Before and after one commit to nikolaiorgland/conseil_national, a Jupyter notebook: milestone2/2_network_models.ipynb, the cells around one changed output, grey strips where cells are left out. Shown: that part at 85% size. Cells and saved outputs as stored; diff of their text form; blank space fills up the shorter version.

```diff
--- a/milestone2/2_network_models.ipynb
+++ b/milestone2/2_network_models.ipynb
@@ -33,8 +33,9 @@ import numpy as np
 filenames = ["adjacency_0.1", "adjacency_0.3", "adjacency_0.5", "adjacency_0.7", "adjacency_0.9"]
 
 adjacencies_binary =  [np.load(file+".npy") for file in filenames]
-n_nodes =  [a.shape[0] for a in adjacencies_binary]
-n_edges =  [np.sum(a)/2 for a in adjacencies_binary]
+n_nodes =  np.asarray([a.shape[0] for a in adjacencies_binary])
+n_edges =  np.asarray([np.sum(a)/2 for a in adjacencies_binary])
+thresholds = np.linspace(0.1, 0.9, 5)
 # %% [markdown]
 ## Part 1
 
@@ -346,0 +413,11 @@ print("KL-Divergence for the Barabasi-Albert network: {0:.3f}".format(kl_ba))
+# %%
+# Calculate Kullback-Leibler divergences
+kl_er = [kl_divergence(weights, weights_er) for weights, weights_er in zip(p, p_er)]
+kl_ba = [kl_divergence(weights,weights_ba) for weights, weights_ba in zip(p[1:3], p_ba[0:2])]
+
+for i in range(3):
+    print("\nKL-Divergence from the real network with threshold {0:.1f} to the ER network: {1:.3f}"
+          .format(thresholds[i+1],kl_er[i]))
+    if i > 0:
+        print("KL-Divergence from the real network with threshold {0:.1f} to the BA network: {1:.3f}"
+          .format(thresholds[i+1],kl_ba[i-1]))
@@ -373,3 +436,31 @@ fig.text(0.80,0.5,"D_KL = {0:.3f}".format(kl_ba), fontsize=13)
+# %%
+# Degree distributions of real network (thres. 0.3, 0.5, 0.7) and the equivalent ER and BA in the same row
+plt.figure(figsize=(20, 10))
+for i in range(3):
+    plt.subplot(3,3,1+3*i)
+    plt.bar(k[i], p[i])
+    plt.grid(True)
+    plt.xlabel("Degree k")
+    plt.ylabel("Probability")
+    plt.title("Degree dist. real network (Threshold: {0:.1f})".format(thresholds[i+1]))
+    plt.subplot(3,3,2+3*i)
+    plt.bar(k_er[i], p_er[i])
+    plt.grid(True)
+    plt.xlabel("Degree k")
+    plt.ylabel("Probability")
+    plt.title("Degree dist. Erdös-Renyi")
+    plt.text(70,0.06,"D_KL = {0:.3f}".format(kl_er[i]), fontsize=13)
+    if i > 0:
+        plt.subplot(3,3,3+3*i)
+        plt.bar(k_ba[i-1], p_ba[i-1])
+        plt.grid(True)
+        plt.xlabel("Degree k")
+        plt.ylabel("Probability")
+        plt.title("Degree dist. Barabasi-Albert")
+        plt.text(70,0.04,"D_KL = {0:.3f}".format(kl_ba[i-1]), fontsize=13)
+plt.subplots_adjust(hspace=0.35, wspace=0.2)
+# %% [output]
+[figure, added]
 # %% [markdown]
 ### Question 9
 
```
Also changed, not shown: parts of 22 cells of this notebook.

━━━

Go through the entries line by line and count those with "title". Give only the count.

» YOUR SOLUTION: 3